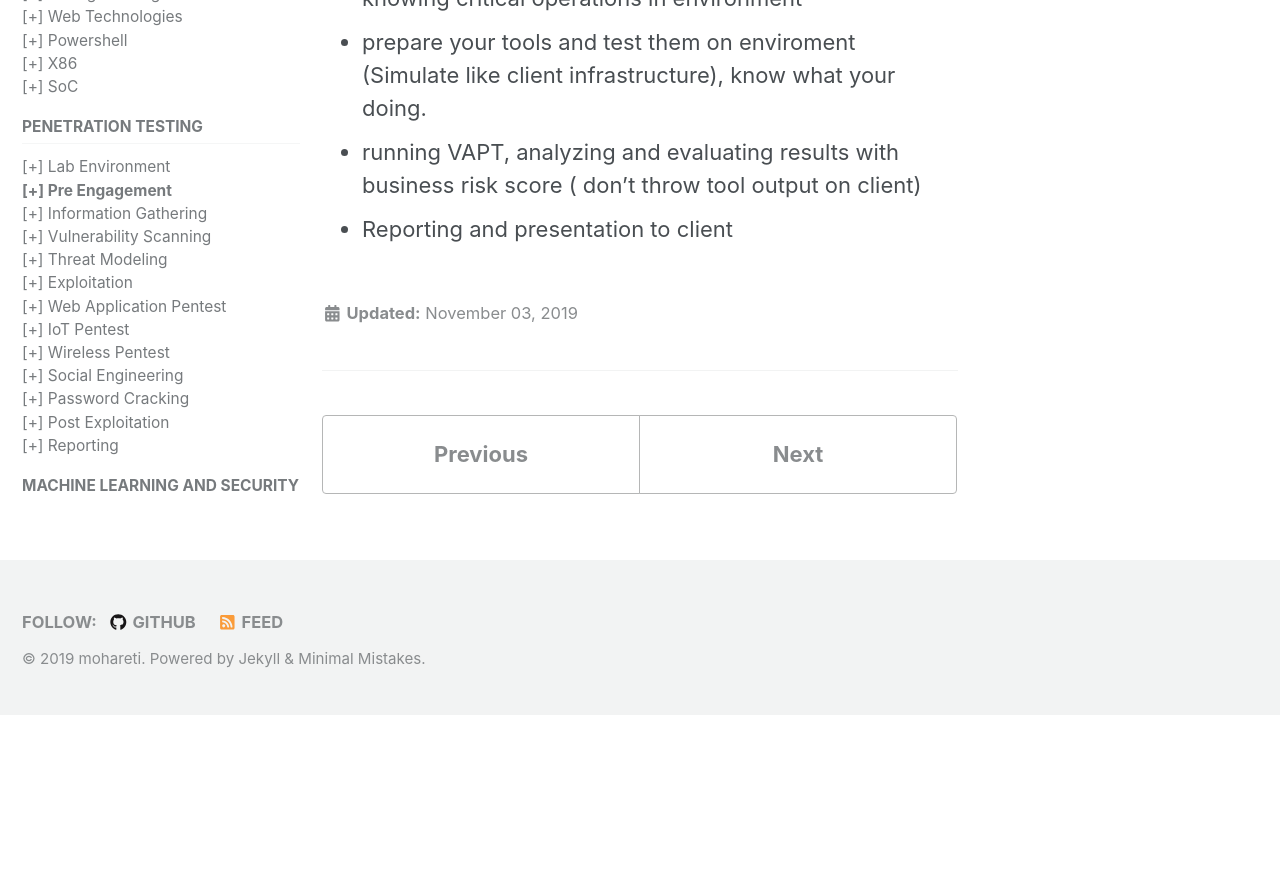
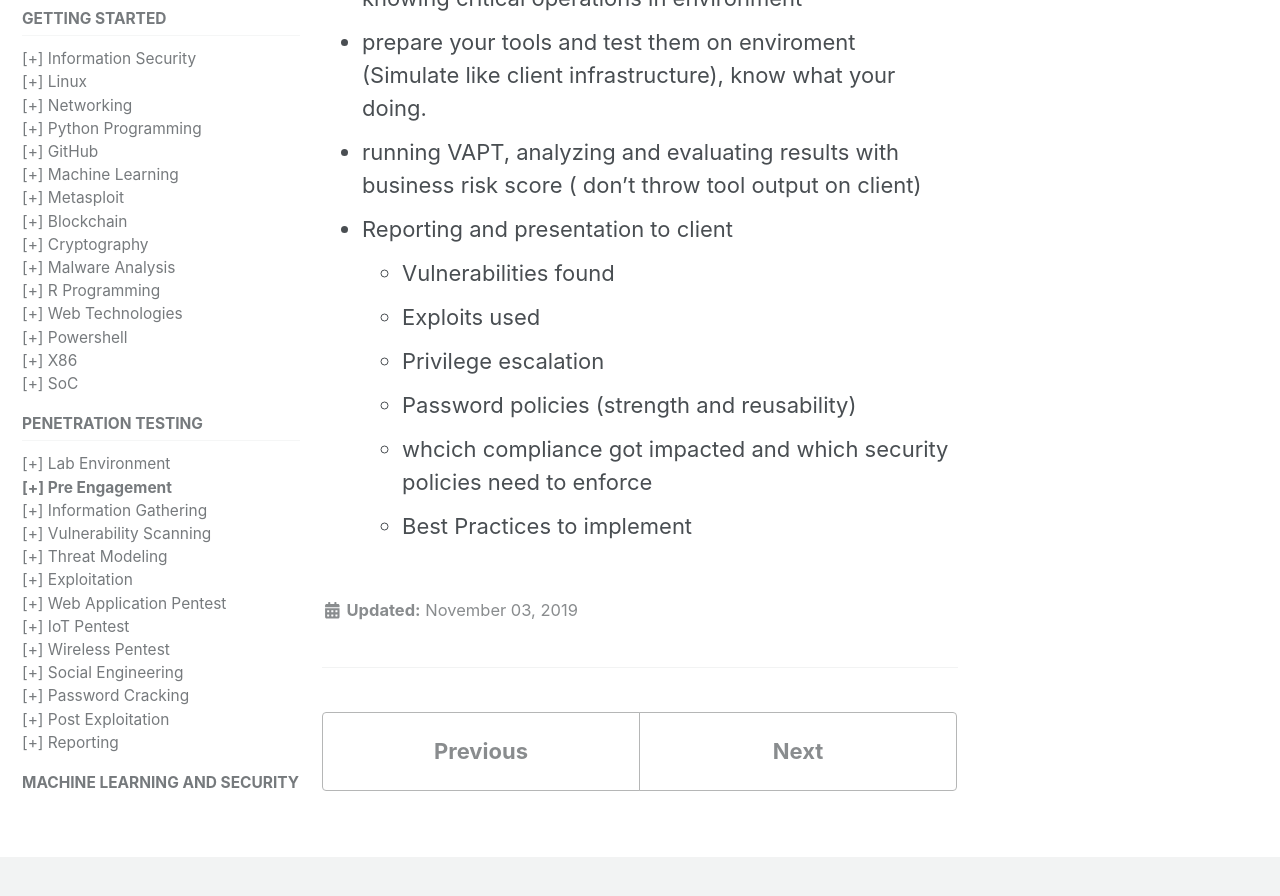
Before and after one commit to mohareti/cyberlab, a Jekyll site: the page built from _pentest/01_pre-engagement.md, in a window 1280 px wide and 900 px high, scrolled down 4215 px. Shown: the top 896 px of the window. Built offline with Jekyll 4.4.1, drawn with Linux system fonts in a browser that asks for light colours; cached includes are drawn as plain includes; nearby versions of some CDN libraries; before the commit the page ends 4930 px from its top, so only the background shows below that.

Commit message:
Update 01_pre-engagement.md

```diff
--- a/_pentest/01_pre-engagement.md
+++ b/_pentest/01_pre-engagement.md
@@ -84,3 +84,9 @@ published: true
 - prepare your tools and test them on enviroment (Simulate like client infrastructure), know what your doing.
 - running VAPT, analyzing and evaluating results with business risk score ( don't throw tool output on client)
 - Reporting and presentation to client
+	- Vulnerabilities found
+	- Exploits used
+	- Privilege escalation
+	- Password policies (strength and reusability)
+	- whcich compliance got impacted and which security policies need to enforce
+	- Best Practices to implement
```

•••

PROBLEM TO WORK ON:
Look through the entries and copy every line in which the string "with" appears.

SOLUTION FOR THIS TASK:
Before and after one commit to mohareti/cyberlab, a Jekyll site: the page built from _pentest/01_pre-engagement.md, in a window 1280 px wide and 900 px high, scrolled down 4215 px. Shown: the top 896 px of the window. Built offline with Jekyll 4.4.1, drawn with Linux system fonts in a browser that asks for light colours; cached includes are drawn as plain includes; nearby versions of some CDN libraries; before the commit the page ends 4930 px from its top, so only the background shows below that.
 - running VAPT, analyzing and evaluating results with business risk score ( don't throw tool output on client)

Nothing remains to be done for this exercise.